Several recent New Jersey bids to combat domestic violence are working their way through the state legislature—with varying degrees of speed—speaking to just how important the issue has become for state residents and lawmakers. Two of the newest laws currently under consideration have their roots in a high-profile case that gripped New Jersey and may result in a major change in how domestic violence can be researched and traced in the state.
The latest measures, two new proposals in the New Jersey Senate and Assembly, may radically change the landscape of protections for victims—and perpetrators—of domestic violence. With versions in the NJ Senate (S3712) and Assembly (A5321), the proposed laws would establish a public, searchable domestic violence registry for New Jersey and require law enforcement to reference existing records every time they make an arrest. This measure pulls domestic violence into the conversation about any legal violation, flagging people who have already been found guilty of threatening, intimidating, or injuring their victim. This proposed New Jersey state registry would also include flags for people who have violated restraining orders.
Background on the Bill
The bill has deep roots in a case familiar to most New Jersey residents. Named jointly “Stephanie's Law,” the two newly introduced bills reference Stephanie Nicole Parze, a domestic violence victim whose story gripped the New Jersey public during the late fall of 2019. Stefanie disappeared, prompting a search that lasted for months and ended in tragedy. Only after her murderer committed suicide did Stephanie's family discover that there were multiple domestic violence charges against her boyfriend. The case left a lasting mark on the public consciousness in New Jersey, and lawmakers have sought ways to close loopholes and empower friends and family to play a greater role in discovering and even preventing the threat of domestic violence.

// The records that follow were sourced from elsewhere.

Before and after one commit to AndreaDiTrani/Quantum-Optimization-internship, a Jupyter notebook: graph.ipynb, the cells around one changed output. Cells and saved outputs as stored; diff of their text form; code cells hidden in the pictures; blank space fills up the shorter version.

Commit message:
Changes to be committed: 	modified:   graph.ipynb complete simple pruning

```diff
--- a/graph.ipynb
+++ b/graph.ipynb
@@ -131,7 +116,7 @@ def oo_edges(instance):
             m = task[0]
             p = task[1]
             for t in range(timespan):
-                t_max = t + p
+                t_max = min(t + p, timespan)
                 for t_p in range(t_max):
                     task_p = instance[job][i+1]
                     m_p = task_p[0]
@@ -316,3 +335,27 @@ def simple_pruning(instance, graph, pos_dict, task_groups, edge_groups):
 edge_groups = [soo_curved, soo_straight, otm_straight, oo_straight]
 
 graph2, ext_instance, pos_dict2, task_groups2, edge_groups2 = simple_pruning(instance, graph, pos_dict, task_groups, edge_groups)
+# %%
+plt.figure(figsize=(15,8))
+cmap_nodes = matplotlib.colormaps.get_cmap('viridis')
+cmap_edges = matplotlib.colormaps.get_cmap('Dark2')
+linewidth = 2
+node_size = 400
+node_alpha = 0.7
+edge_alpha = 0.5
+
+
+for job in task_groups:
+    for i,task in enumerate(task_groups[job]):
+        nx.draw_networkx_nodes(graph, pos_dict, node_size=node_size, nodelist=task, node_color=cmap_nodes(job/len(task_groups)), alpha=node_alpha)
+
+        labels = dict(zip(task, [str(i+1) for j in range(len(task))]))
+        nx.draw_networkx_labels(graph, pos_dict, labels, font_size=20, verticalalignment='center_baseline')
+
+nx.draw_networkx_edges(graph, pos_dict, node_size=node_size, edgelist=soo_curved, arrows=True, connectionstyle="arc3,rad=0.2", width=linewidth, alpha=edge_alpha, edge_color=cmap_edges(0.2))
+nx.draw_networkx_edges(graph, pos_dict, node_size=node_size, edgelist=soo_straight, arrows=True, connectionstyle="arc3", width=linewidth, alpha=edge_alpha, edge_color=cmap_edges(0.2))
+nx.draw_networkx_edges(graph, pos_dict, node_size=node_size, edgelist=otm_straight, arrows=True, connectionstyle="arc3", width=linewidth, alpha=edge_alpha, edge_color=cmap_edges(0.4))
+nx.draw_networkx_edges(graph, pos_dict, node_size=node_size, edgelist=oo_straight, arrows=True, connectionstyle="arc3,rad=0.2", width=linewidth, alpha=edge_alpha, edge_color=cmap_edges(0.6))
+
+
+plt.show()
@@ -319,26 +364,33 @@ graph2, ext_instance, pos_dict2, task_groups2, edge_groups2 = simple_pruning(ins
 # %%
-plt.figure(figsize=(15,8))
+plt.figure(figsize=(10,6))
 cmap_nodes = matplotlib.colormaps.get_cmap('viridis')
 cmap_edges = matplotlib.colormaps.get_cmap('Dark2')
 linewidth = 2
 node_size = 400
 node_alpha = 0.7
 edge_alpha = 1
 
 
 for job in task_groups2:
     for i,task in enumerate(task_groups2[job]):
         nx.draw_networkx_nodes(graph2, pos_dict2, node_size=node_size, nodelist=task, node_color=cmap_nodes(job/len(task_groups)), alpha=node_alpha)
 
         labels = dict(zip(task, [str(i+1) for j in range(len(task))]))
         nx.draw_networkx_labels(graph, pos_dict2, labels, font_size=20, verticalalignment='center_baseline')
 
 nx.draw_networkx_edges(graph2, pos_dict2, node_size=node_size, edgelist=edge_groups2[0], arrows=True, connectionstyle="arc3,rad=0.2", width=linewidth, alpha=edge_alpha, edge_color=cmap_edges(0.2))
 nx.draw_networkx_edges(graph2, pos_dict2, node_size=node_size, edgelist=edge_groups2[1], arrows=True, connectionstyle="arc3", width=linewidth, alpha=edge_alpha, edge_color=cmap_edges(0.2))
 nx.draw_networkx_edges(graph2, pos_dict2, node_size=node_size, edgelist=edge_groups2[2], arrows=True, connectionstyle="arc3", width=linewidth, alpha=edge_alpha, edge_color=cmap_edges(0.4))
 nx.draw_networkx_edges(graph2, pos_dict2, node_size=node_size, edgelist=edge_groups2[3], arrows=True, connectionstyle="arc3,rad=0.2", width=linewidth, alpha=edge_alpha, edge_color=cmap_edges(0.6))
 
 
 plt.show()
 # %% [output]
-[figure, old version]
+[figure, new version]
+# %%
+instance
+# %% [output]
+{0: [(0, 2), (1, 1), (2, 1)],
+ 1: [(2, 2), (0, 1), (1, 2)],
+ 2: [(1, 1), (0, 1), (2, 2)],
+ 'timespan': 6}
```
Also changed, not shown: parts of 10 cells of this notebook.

Potential Impact of New Legislation
The two new proposed laws seek to automatically trigger database searches and pull domestic violence into the conversation about any crime. That could empower victims to reach out for help for offenses that may not seem directly related to abuse, including acts of anger or violence that aren't directed at them. That could also include a wide array of domestic violence crimes like assault, false imprisonment, rape, and stalking. The proposed laws take aim at the lack of information available about people who have had domestic violence charges filed against them.

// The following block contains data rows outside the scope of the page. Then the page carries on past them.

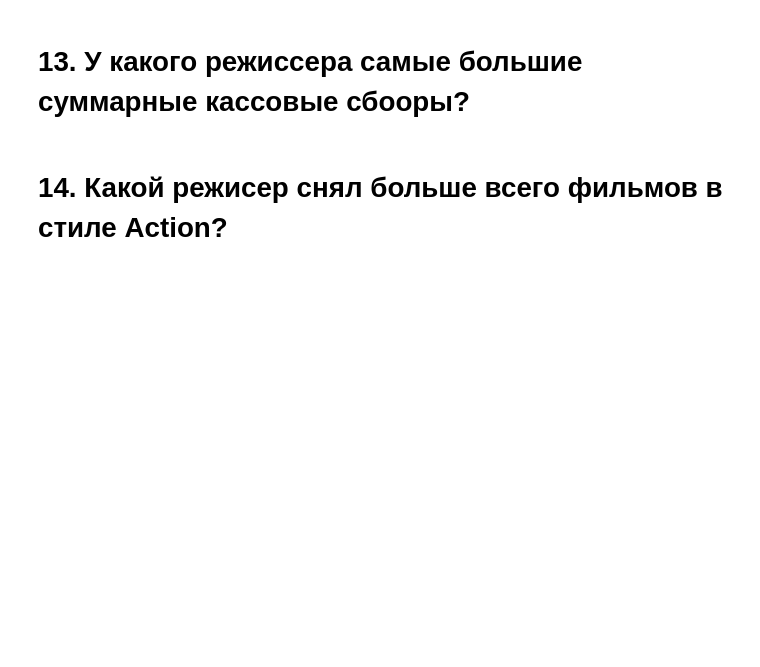
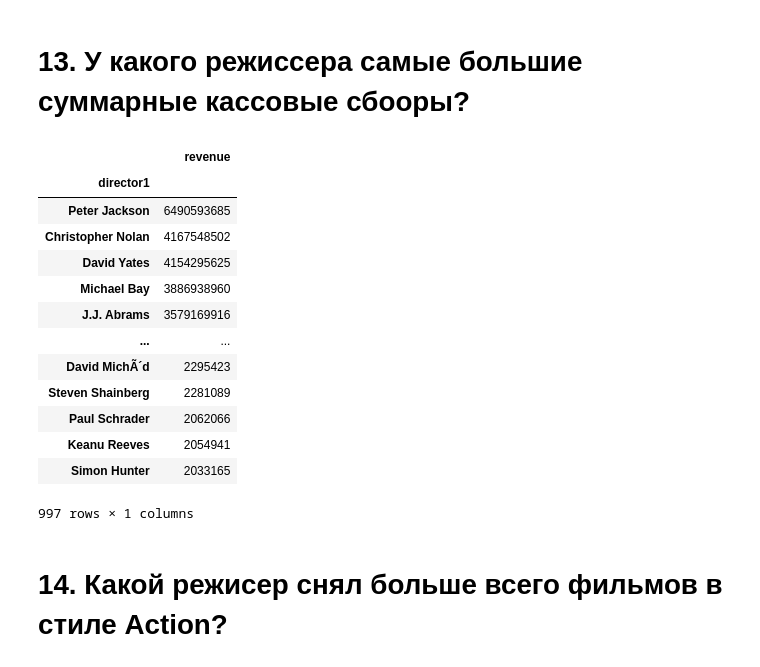
Before and after one commit to TretSerg/dstest, a Jupyter notebook: module_1/Movies_IMBD_v4.1_TEMPLATE.ipynb, the cells around one changed output. Drawn from its saved outputs; the diff is of its cells as text; code cells hidden in the pictures; blank space fills up the shorter version.

```diff
--- a/module_1/Movies_IMBD_v4.1_TEMPLATE.ipynb
+++ b/module_1/Movies_IMBD_v4.1_TEMPLATE.ipynb
@@ -76,2 +120,5 @@ answers['2'] = '...'
 # %% [markdown]
 # 8. У скольких фильмов из датасета объем сборов оказался выше бюджета?
+# %%
+answers['8'] = '1478'
+data[data['Profit'] > 0]['Profit'].count()
@@ -88,3 +186,26 @@ answers['2'] = '...'
 ВАРИАНТ 2
 # %% [markdown]
 # 12. Фильмы какого жанра чаще всего становятся прибыльными?
+# %%
+answers['12'] = 'Drama'
+res = data
+res['Profit'] = res['revenue'] - res['budget']
+res = res[res['Profit'] >= 0][['original_title', 'Profit', 'genres']].sort_values(['Profit'])
+res['genres'] = res['genres'].str.split('|')
+
+# Создаем новые столбцы под каждый из жанров
+# для этого строим серию
+# res['genres'].apply(pd.Series).stack().reset_index(1, drop=True)
+# которая разбивает каждый элемент в списках на новый столбец.
+# .stack() складывает эти столбцы в один столбец, сохраняя инфу об индексе
+# .reset_index(1, drop=True) сбрасывает уровень 1 индекса и отбрасываем его
+# затем оборачиваем эту серию
+# pd.Series(res['genres'].apply(pd.Series).stack().reset_index(1, drop=True), name='genres1'))
+# для присоединения к нашему дата сэту, для этого добавляем стобец name='genres1'
+
+# соединяем нашу серию жанров с исходным датафреймом
+# res.join(pd.Series(res['genres'].apply(pd.Series).stack().reset_index(1, drop=True),
+#                      name='genres1'))
+dummies_df = res.join(pd.Series(res['genres'].apply(pd.Series).stack().reset_index(1, drop=True),
+                     name='genres1'))
+dummies_df['genres1'].value_counts()
@@ -91,4 +232,27 @@ answers['2'] = '...'
 # %% [markdown]
 # 13. У какого режиссера самые большие суммарные кассовые сбооры?
+# %%
+answers['13'] = 'Peter Jackson'
+res = data[['original_title', 'revenue', 'director']]
+res['director'] = res['director'].str.split('|')
+
+dummies_df = res.join(pd.Series(res['director'].apply(pd.Series).stack().reset_index(1, drop=True),
+                     name='director1'))
+dummies_df.pivot_table(index='director1', aggfunc= {'revenue':sum}).sort_values(['revenue'], ascending=False)
+# %% [output]
+|  | revenue |
+| director1 |  |
+| Peter Jackson | 6490593685 |
+| Christopher Nolan | 4167548502 |
+| David Yates | 4154295625 |
+| Michael Bay | 3886938960 |
+| J.J. Abrams | 3579169916 |
+| ... | ... |
+| David MichÃ´d | 2295423 |
+| Steven Shainberg | 2281089 |
+| Paul Schrader | 2062066 |
+| Keanu Reeves | 2054941 |
+| Simon Hunter | 2033165 |
+997 rows × 1 columns
 # %% [markdown]
 # 14. Какой режисер снял больше всего фильмов в стиле Action?
```
Also changed, not shown: parts of 37 cells of this notebook, 1 other file.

The bills would back the creation of a publicly-accessible domestic violence registry. One also “requires a law enforcement officer to search State's domestic violence registries when conducting [the] arrest.”

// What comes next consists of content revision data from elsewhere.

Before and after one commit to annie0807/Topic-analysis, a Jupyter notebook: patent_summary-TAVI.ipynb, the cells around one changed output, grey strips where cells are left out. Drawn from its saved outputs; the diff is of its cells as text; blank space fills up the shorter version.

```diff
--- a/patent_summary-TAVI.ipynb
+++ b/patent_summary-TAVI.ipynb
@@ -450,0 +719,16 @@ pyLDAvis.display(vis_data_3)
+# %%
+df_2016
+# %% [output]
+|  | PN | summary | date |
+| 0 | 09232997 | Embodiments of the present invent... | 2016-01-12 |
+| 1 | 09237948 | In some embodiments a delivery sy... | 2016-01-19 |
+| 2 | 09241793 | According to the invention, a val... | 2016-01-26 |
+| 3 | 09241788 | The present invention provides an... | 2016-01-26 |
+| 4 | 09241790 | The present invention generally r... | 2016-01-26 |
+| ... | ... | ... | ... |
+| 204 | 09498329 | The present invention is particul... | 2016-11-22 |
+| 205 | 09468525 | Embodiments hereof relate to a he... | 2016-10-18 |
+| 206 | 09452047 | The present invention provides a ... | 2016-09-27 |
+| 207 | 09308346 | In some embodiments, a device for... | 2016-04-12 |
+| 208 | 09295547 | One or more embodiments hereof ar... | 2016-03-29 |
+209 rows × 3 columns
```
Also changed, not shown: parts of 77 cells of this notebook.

But the bills, if passed, could potentially impact those who are wrongly accused and convicted, or even those who were found guilty years ago. It casts all former convicts in a light of suspicion that could impact their lives indefinitely. And with no nationwide registries for people convicted of domestic violence, the question of whether state-led initiatives really move the needle on a very real issue.
Attorney Joseph D. Lento and his Family Law team have helped many New Jersey residents obtain restraining orders to protect themselves against individuals who have harmed them or threatened to harm them. Contact the Lento Law Firm at (888) 535-3686 to schedule a consultation.